Image Copyright Dave Frost – www.davefrost.co.uk
The construction of Hadleigh castle began during the reign of King Henry III in 1230 for Hubert de Burgh – 1st Earl of Kent and Chief Justiciar of England, but the castle was requisitioned in 1232 by Henry after Hubert was imprisoned.
The castle was built of Kentish ragstone and cemented by a mortar containing a large proportion of seashells; particularly cockleshells from the cockle beds of neighbouring Canvey Island. As a royal property it was heavily extended in the 1360s by Edward III and it is mainly these extensions that remain. The castle and its adjoining 500-acre (2.0 km2) park formed part of the dower of several English queens in the 15th and 16th centuries, including Elizabeth Woodville (wife of Edward IV) and three of the wives of Henry VIII, Catherine of Aragon, Anne of Cleves, and Catherine Parr. Edward VI sold it in 1551 for ¬£700 to Lord Rich of Leez Priory in Chelmsford who used the castle as a source of stone for other buildings such as churches. The castle later passed from the possession of Lord Rich to the Barnard family.

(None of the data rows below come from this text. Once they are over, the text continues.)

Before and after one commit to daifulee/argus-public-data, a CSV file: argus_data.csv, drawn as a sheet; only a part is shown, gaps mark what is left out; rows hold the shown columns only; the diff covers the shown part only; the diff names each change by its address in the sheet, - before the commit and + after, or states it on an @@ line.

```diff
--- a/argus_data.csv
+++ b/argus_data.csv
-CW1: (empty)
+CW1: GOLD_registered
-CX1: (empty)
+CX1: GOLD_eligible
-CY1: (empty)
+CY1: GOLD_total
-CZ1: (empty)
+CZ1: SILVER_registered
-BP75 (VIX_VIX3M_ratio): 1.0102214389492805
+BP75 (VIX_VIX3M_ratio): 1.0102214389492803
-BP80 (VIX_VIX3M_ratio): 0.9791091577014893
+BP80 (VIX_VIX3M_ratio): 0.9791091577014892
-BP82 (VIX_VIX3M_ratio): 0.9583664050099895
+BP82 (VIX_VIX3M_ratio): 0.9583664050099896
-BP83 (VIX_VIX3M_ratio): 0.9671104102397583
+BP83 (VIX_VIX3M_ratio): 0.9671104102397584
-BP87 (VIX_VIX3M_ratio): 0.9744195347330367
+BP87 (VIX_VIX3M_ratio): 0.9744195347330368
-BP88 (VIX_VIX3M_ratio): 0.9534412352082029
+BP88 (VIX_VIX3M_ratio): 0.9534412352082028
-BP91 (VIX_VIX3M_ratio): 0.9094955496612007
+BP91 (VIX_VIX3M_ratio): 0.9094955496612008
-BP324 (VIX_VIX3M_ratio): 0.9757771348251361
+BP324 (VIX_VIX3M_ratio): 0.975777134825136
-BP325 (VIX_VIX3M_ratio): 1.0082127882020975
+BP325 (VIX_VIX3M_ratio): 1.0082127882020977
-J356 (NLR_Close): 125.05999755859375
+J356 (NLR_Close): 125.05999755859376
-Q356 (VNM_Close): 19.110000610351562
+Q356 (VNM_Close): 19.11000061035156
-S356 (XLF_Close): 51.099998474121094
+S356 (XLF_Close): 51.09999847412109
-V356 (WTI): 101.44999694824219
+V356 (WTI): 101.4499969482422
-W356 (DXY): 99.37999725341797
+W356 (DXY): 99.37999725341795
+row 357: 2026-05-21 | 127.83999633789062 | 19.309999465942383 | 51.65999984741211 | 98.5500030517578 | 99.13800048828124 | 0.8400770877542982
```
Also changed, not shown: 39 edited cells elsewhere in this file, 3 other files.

Years of neglect and the effects of land subsidence had left the castle in ruins by the 17th century, but two towers constructed in the era of Edward III still remain. One of the three-storey towers at the eastern side built from rubble with ashlar dressings stands to nearly full height and has narrow rectangular windows in the upper levels. The second tower has not fared as well, appearing to have partially disintegrated in a landslip and consequently has lost approximately two-thirds of its form. Some sections of the curtain exist, the foundations of the great hall, two solars, and the kitchen remain. There is also a barbican which once stood adjacent to a swing-bridge.
Image Copyright Dave Frost – www.davefrost.co.uk